Based on Pasta Con Le Sarde, the full-throttle Sicilian spaghetti and sardine classic, this tuna-based version is a store-cupboard gem. Like the Spanish, Sicilians like to use breadcrumbs to add savoury crunch and even call them poor man's Parmesan. This recipe will usefully clear the remains of a ciabatta loaf and use up any raisins that got away when the mince pies and puds were being made, though do stone them if they are moscatels. That's the kind of crunch your guests don't want.
Sicily has the very grape for these dark, sweet concoctions. Uncork a bottle of La Ferla Nero d'Avola Rosso, Sicilia IGT (£6.75)

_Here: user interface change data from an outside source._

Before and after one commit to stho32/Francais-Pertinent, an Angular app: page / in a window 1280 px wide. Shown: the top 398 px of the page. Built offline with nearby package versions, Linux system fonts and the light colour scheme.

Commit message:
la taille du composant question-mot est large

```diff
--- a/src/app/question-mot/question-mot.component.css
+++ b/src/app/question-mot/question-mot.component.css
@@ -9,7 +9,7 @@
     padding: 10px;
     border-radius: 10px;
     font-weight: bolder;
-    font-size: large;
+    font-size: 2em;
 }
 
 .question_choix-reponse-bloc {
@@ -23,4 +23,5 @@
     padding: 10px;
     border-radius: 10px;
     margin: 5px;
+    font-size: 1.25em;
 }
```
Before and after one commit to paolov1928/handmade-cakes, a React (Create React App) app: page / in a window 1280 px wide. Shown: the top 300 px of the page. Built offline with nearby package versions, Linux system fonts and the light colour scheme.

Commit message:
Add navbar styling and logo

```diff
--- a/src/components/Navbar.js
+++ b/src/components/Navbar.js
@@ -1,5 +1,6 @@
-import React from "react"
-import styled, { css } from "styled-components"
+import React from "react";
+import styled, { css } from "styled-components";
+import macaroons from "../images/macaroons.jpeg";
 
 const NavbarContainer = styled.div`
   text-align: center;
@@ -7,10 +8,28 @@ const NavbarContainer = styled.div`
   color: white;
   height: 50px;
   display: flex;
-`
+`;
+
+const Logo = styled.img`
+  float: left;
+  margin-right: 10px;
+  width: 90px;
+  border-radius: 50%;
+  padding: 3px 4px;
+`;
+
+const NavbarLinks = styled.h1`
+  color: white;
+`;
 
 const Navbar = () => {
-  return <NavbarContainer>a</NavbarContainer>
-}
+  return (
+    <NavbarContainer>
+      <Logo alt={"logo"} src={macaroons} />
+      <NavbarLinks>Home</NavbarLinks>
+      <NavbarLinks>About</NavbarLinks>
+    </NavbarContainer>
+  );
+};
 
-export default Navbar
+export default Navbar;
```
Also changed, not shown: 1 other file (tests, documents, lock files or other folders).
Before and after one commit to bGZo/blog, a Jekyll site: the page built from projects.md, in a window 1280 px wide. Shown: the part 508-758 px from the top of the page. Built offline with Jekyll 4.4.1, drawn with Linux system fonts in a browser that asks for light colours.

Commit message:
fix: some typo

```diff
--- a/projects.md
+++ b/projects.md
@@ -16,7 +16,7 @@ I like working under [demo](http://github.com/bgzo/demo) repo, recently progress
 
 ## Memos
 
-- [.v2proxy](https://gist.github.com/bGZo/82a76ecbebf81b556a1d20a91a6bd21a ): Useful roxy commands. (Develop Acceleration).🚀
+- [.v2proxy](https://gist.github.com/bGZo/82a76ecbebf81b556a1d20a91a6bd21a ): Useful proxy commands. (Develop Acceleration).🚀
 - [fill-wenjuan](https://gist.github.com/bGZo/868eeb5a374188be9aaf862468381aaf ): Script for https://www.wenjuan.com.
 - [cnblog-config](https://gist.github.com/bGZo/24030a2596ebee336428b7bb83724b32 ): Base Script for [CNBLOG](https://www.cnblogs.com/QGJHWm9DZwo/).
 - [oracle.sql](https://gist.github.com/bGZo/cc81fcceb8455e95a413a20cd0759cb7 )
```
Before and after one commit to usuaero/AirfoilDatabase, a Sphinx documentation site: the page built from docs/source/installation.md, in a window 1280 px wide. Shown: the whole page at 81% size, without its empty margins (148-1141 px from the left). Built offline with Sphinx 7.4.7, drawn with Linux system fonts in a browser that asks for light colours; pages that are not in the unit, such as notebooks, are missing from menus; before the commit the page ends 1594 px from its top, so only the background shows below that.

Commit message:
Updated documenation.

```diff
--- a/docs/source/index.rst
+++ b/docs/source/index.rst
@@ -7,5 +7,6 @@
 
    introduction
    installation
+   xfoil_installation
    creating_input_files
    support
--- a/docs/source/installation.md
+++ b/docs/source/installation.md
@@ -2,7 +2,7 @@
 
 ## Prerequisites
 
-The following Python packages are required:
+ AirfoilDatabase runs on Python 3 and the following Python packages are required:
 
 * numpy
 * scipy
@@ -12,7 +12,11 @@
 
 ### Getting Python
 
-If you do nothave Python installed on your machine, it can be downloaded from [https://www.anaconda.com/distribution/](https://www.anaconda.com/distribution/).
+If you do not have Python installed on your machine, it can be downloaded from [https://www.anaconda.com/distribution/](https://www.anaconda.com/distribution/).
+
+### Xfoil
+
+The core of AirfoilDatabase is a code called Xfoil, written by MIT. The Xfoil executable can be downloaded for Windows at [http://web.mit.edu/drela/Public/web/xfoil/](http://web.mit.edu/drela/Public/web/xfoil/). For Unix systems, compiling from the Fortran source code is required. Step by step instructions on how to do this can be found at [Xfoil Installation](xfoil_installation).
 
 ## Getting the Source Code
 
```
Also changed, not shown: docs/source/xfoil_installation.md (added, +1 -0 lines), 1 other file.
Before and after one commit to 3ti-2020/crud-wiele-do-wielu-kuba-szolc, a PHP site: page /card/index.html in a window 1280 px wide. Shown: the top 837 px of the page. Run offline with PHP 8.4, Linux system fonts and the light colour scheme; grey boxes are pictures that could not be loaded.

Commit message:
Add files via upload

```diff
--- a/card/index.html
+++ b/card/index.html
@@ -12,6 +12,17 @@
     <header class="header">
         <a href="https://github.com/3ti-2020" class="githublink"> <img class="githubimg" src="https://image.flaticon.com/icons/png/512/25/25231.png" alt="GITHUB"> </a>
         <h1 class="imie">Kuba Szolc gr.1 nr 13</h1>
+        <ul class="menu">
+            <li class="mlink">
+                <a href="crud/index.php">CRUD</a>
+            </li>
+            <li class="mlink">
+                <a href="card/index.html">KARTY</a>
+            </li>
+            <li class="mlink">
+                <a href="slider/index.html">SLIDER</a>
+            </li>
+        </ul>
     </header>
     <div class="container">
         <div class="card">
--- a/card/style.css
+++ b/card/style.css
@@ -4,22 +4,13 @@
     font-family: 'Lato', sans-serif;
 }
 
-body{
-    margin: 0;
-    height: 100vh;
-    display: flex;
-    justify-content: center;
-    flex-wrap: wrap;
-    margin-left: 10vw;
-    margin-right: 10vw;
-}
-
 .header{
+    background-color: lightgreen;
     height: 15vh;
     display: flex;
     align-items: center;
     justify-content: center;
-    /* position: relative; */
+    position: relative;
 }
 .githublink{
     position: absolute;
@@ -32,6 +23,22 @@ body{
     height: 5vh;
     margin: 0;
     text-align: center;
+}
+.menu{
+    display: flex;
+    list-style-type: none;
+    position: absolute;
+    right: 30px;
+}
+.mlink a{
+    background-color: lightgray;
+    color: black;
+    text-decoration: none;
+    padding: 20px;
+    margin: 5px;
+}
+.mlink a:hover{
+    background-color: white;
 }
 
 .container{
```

- 25g raisins, soaked in 2 tablespoons of hot water, or Marsala if you have some
- 2 cans tuna in oil, drained (save a little of the oil)
- 2 tbs olive oil
- 1 red onion, diced
- 1 large fennel bulb, diced
- Juice of a lemon
- 50g pine nuts, lightly toasted
- 350g spaghetti or other long pasta
- 100g ciabatta crumbs, toasted in a hot oven
Fry the onion and fennel in the oil until soft and golden. Squeeze the lemon juice and sizzle briefly. Drain the raisins and add to the pan, along with the Marsala if you used that, and if you did, simmer until the alcohol has boiled off and the liquid is reduced to a syrup. Mash the tuna with a little of its oil and add to the pan to warm through gently while the pasta is boiling. Finally add the toasted pine nuts. Cook the spaghetti until al dente and drain, reserving some of the cooking water. Pile into a large serving bowl and toss through the contents of the frying pan, along with a little of the cooking water which will help everything to come together. Serve the breadcrumbs separately to sprinkle on top. No Parmesan necessary.
Janet Wynne Evans